Life Goes On
BY Advocate Contributors
February 08 2011 5:00 AM ET
Choi: “I’m going to try and finish my master’s degree at Harvard University, perhaps in some type of political or public policy field. The key lesson I learned in this journey is that you cannot limit yourself to traditional directions or methods, so my plans must remain flexible. I just joined the Gay Men’s Chorus in Boston — I’m excited to be a full part of the community. I also plan to focus more time on issues like homeless youth, post-traumatic stress disorder awareness, and the full civil rights movement. DADT repeal has served many of us well as an introductory course.”
Fehrenbach: “I’d love to continue to work for LGBT equal rights and stay involved with advocacy, especially fighting for marriage rights and helping gay youth.
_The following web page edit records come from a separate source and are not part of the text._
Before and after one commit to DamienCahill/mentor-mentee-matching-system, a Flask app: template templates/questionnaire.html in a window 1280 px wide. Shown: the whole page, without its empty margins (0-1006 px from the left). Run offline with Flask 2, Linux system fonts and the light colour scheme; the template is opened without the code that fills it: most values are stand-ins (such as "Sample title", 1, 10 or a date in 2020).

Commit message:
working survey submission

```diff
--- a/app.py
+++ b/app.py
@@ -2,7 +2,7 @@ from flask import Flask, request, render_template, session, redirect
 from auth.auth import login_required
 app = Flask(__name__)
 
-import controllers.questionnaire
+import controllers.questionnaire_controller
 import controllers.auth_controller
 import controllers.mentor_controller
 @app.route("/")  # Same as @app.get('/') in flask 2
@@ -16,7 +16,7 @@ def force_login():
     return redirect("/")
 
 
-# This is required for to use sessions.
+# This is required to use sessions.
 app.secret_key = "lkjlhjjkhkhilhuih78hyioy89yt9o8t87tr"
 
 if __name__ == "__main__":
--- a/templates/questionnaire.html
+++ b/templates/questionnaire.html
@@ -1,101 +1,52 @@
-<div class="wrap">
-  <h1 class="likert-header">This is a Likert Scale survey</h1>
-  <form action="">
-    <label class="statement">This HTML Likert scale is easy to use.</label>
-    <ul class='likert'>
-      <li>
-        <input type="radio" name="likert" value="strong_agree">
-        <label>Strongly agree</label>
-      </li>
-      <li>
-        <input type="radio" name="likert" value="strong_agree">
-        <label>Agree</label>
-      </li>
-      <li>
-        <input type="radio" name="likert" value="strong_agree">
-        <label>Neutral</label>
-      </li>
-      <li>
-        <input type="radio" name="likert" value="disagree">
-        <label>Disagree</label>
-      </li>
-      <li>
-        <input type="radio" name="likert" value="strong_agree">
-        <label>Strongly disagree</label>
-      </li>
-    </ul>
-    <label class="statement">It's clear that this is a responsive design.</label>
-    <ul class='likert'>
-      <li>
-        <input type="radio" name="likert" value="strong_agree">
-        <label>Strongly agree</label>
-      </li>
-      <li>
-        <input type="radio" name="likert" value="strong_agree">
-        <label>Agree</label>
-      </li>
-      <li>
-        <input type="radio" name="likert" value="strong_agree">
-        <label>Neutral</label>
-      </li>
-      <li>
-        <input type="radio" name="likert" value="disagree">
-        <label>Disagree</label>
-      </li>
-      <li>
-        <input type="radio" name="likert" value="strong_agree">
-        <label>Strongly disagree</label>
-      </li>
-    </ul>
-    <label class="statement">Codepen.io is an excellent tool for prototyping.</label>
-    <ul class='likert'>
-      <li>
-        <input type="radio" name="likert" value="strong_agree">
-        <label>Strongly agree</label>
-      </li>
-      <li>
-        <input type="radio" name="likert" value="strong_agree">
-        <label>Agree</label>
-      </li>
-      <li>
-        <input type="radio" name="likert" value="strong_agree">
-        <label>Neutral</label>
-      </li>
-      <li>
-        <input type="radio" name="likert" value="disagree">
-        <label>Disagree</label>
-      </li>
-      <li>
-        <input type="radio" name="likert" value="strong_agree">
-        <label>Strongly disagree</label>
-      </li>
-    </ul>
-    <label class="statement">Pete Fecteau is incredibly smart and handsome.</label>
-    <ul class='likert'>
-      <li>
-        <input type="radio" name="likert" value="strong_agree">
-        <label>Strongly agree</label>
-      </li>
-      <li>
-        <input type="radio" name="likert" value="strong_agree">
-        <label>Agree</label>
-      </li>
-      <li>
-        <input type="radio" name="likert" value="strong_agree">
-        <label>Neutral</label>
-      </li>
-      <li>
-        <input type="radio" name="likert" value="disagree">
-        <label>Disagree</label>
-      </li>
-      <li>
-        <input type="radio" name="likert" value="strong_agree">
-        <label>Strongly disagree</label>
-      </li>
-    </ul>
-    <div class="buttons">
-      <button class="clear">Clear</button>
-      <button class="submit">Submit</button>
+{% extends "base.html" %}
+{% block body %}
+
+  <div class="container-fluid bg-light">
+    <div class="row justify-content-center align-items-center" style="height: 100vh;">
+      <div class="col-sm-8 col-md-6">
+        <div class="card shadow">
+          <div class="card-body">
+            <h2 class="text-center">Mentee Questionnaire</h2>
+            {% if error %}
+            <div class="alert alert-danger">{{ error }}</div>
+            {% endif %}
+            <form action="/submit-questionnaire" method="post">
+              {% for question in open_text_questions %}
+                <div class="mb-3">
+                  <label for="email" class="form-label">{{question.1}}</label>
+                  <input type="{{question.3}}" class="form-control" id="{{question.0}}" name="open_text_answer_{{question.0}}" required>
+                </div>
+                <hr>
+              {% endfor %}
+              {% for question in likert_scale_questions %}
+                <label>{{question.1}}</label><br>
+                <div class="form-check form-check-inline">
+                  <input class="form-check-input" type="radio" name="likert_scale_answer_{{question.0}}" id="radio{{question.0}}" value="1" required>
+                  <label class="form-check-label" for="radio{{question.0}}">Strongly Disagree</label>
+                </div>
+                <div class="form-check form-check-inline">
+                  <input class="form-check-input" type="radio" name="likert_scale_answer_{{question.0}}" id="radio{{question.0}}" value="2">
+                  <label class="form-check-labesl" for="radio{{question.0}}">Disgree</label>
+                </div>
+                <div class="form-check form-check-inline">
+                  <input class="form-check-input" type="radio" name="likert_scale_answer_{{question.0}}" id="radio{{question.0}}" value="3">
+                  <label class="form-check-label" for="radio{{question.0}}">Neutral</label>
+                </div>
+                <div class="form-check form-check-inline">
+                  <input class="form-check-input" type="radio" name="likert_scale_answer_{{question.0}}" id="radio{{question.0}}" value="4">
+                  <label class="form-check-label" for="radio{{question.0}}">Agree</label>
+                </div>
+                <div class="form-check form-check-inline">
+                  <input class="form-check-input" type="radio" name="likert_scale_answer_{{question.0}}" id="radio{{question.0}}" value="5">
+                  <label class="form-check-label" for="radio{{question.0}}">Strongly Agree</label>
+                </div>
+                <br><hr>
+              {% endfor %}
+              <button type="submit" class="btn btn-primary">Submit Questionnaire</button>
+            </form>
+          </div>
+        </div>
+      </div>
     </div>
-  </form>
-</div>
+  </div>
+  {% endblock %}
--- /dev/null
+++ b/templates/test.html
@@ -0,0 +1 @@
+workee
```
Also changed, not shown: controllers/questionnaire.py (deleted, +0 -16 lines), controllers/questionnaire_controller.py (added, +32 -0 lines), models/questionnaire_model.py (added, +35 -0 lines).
All of our issues are interrelated. DADT repeal will affect, even accelerate, the issues of adoption and marriage equality, among others. But most importantly, it will affect gay youth. After the rash of teen suicides, we told gay teens ‘it gets better,’ but the reality was that persecution continued into adulthood — they could still get thrown out of the military, be fired from jobs, and some couldn’t get married or raise a family. DADT repeal was just the beginning — it was the first major step to advancing acceptance. Most importantly, it was the first sign to young gays that it truly does get better.”
- Mormon Missionary Positions
- Charles Barkley: Move Final Four Out of Indiana
- The Only 2 Things to Know Out of Mike Pence's Dissembling Interview
- Is This Photo Proof Mike Pence Knew RFRA Discriminates Against LGBTs?
- Alan Cumming Is Bisexual — And You Might Be Too
- Tim Cook on Standing Up to Discrimination: 'It’s Time for All of Us'